Julian Dodd has recently argued against what he terms ‘local descriptivism’ as a meta-ontological principle in the philosophy of art. Dodd distinguishes local descriptivism from another meta-ontological view, ‘folk-theoretic modesty.’ The two views differ as to the relationship between the folk-theoretic beliefs about artworks implicit in our practices and the correct ontology of art for particular art forms. The local descriptivist thinks that the folk-theoretic beliefs in some way determine the ontological characters of artworks, whereas proponents of folk-theoretic modesty think that properly rigorous philosophical inquiry in accordance with the demands of “mainstream metaphysics” can lead us to rightly conclude that our folk ontology of art is seriously in error. Dodd takes his objections to descriptivism as counting equally against the idea that the ontology of art is by its very nature constrained by artistic practice. I argue, against Dodd, that according a grounding role to artistic practice in the ontology of art need not conflict with the demands of meta-ontological realism and can allow for both practices and folk beliefs about those practices to be revised. Practice, I argue, must ground our ontological inquiries into the nature of artworks of various kinds because the ontologist’s task is to make sense of the practices into which such artworks enter. But neither the practices themselves nor our folk beliefs about those practices are sacrosanct. In taking ontology of art to be reflectively accountable to artistic practice, I also reject Thomasson’s global descriptivism in the ontology of art. My objection, however, is independent of the merits of Thomasson’s ‘easy view’ in metaphysics more generally. Rather, I argue, she misunderstands the nature of the questions that ontologists of art are asking. Ontology of art is by its very nature reflective and potentially revisionary of certain aspects of our practice. It involves not conceptual analysis but the codification of a practice in a way that clarifies the role played by certain things in that practice.

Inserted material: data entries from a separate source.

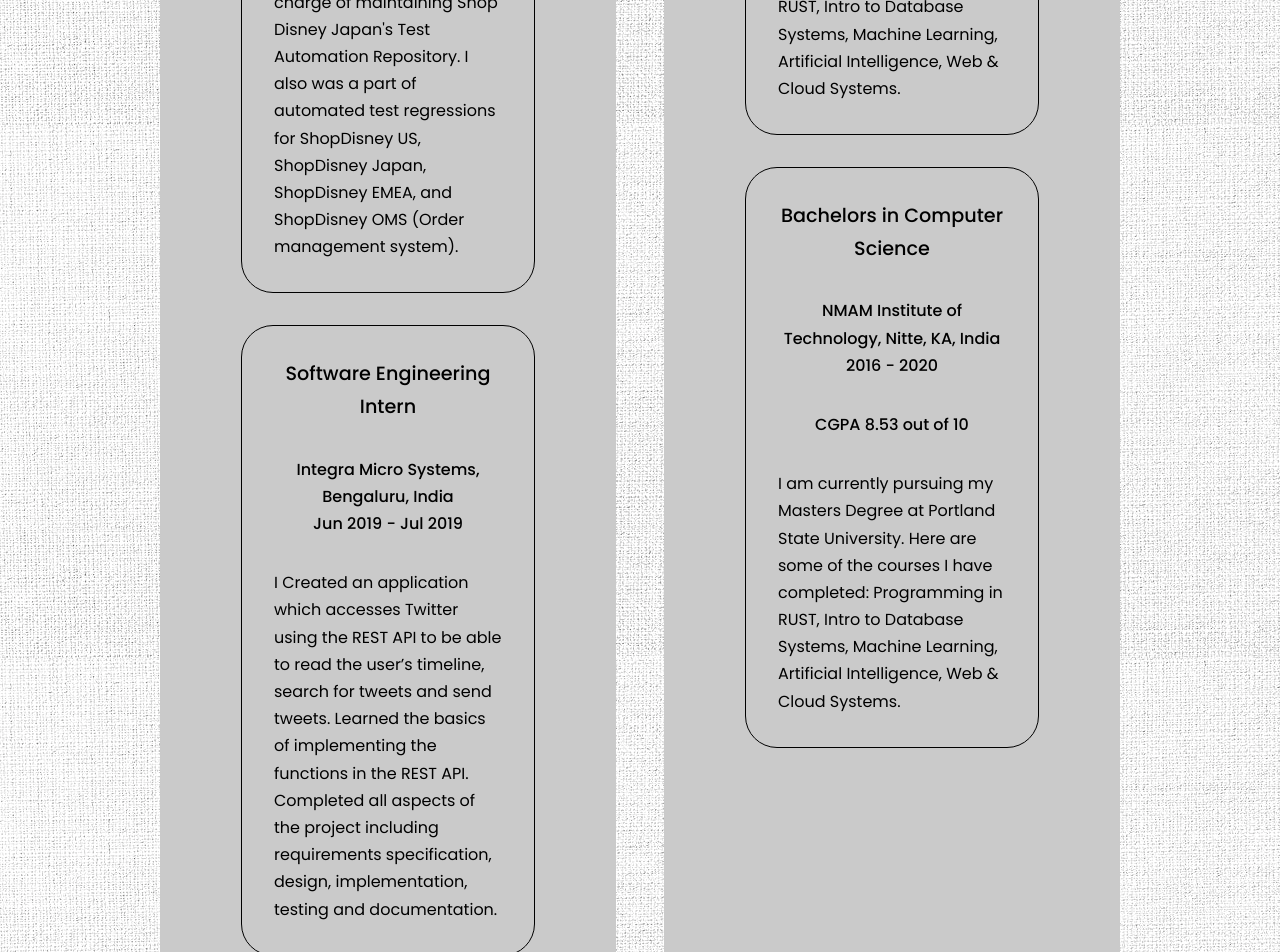
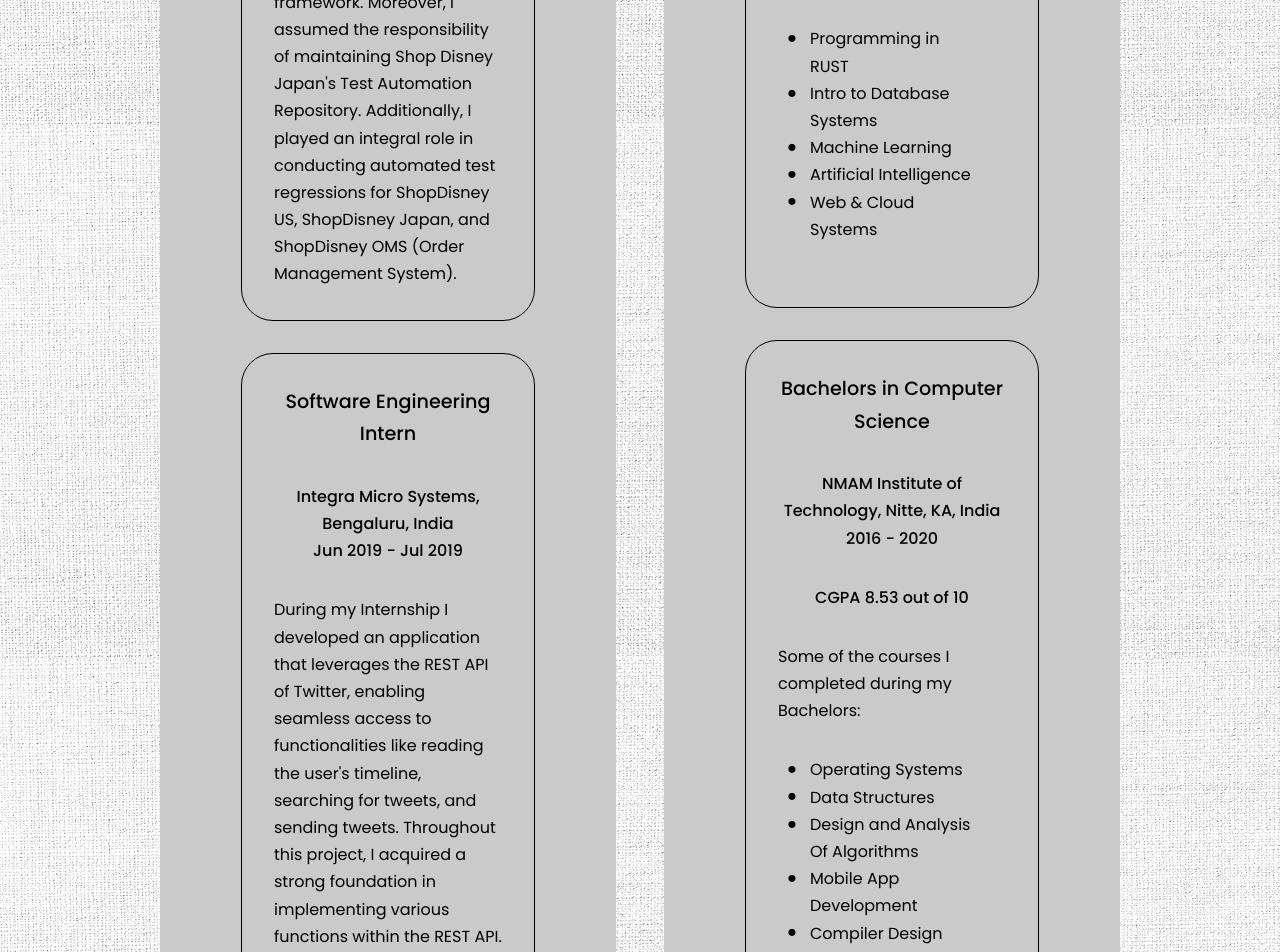
Before and after one commit to vishrutss/react-portfolio-website, a React (Create React App) app: page / in a window 1280 px wide. Shown: the part 2540-3492 px from the top of the page. Built offline with nearby package versions, Linux system fonts and the light colour scheme; no server answers.

Commit message:
Updated content and styling

```diff
--- a/src/components/experience/Experience.jsx
+++ b/src/components/experience/Experience.jsx
@@ -14,7 +14,7 @@
                                 <h4>Application Development Analyst</h4>
                                 <h5>Accenture Solutions Ltd., Bengaluru, India <br />Oct 2020 - Jul 2022</h5>
                                 <p>
-                                    I worked as part of the Shop Disney Test Automoation team. My work included building and refactoring automated test cases using Node JS and the Cucumber framework. I was also in charge of maintaining Shop Disney Japan's Test Automation Repository. I also was a part of automated test regressions for ShopDisney US, ShopDisney Japan, ShopDisney EMEA, and ShopDisney OMS (Order management system).
+                                    I have been a valuable member of the Shop Disney Test Automation team, where I actively contributed to building and refactoring automated test cases using Node.js and the Cucumber framework. Moreover, I assumed the responsibility of maintaining Shop Disney Japan's Test Automation Repository. Additionally, I played an integral role in conducting automated test regressions for ShopDisney US, ShopDisney Japan, and ShopDisney OMS (Order Management System).
                                 </p>
                             </div>
                         </article>
@@ -23,7 +23,7 @@
                                 <h4>Software Engineering Intern</h4>
                                 <h5>Integra Micro Systems, Bengaluru, India <br />Jun 2019 - Jul 2019</h5>
                                 <p>
-                                    I Created an application which accesses Twitter using the REST API to be able to read the user’s timeline, search for tweets and send tweets. Learned the basics of implementing the functions in the REST API. Completed all aspects of the project including requirements specification, design, implementation, testing and documentation.
+                                    During my Internship I developed an application that leverages the REST API of Twitter, enabling seamless access to functionalities like reading the user's timeline, searching for tweets, and sending tweets. Throughout this project, I acquired a strong foundation in implementing various functions within the REST API. I successfully completed all stages of the project, encompassing requirements specification, design, implementation, testing, and comprehensive documentation.
                                 </p>
                             </div>
                         </article>
@@ -38,7 +38,14 @@
                                 <h5>Portland State University, Portland, OR, USA  <br />2022 - present</h5>
                                 <h5>GPA 3.82</h5>
                                 <p>
-                                    I am currently pursuing my Masters Degree at Portland State University. Here are some of the courses I have completed: Programming in RUST, Intro to Database Systems, Machine Learning, Artificial Intelligence, Web & Cloud Systems.
+                                    I am currently pursuing my Masters Degree at Portland State University. Here are some of the courses I have completed:
+                                    <ul className='experience__list'>
+                                        <li>Programming in RUST</li>
+                                        <li>Intro to Database Systems</li>
+                                        <li>Machine Learning</li>
+                                        <li>Artificial Intelligence</li>
+                                        <li>Web & Cloud Systems</li>
+                                    </ul>
                                 </p>
                             </div>
                         </article>
@@ -48,7 +55,14 @@
                                 <h5>NMAM Institute of Technology, Nitte, KA, India  <br />2016 - 2020</h5>
                                 <h5>CGPA 8.53 out of 10</h5>
                                 <p>
-                                    I am currently pursuing my Masters Degree at Portland State University. Here are some of the courses I have completed: Programming in RUST, Intro to Database Systems, Machine Learning, Artificial Intelligence, Web & Cloud Systems.
+                                    Some of the courses I completed during my Bachelors:
+                                    <ul className='experience__list'>
+                                        <li>Operating Systems</li>
+                                        <li>Data Structures</li>
+                                        <li>Design and Analysis Of Algorithms</li>
+                                        <li>Mobile App Development</li>
+                                        <li>Compiler Design</li>
+                                    </ul>
                                 </p>
                             </div>
                         </article>
--- a/src/components/experience/experience.css
+++ b/src/components/experience/experience.css
@@ -55,6 +55,27 @@
     gap: 1rem;
 }
 
+.experience__list {
+    list-style: none;
+    padding: 2rem;
+    display: flex;
+    flex-direction: column;
+    flex-shrink: 0;
+}
+
+.experience__list li {
+    position: relative;
+    display: flex;
+}
+
+.experience__list li::before {
+    content: '\2022';
+    font-size: 1.8rem;
+    position: absolute;
+    left: -1.5rem;
+    top: -0.7rem;
+}
+
 @media screen and (max-width: 1024px) {
     .experience__container {
         grid-template-columns: 1fr;
```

About the speaker
David Davies is Professor of Philosophy at McGill University where he has taught since 1987. His research and publications span a wide range of topics in aesthetics including film, literature, music, performance, and the visual arts, as well as issues in metaphysics, epistemology and the philosophy of mind and language. He is the author of three monographs: Art as Performance (Blackwell, 2004); Aesthetics and Literature (Continuum, 2007); and Philosophy of the Performing Arts (Blackwell, 2011). For more information, please visit Professor Davies’ website: https://www.mcgill.ca/philosophy/people/faculty/davies

Additional information
The lecture will be followed by a dinner with our speaker. Please inform the organisers by Sunday, 24th April if you would like to join us for dinner.
There are limited funds to cover dinner expenses for two students, offered on a first-come-first-served basis.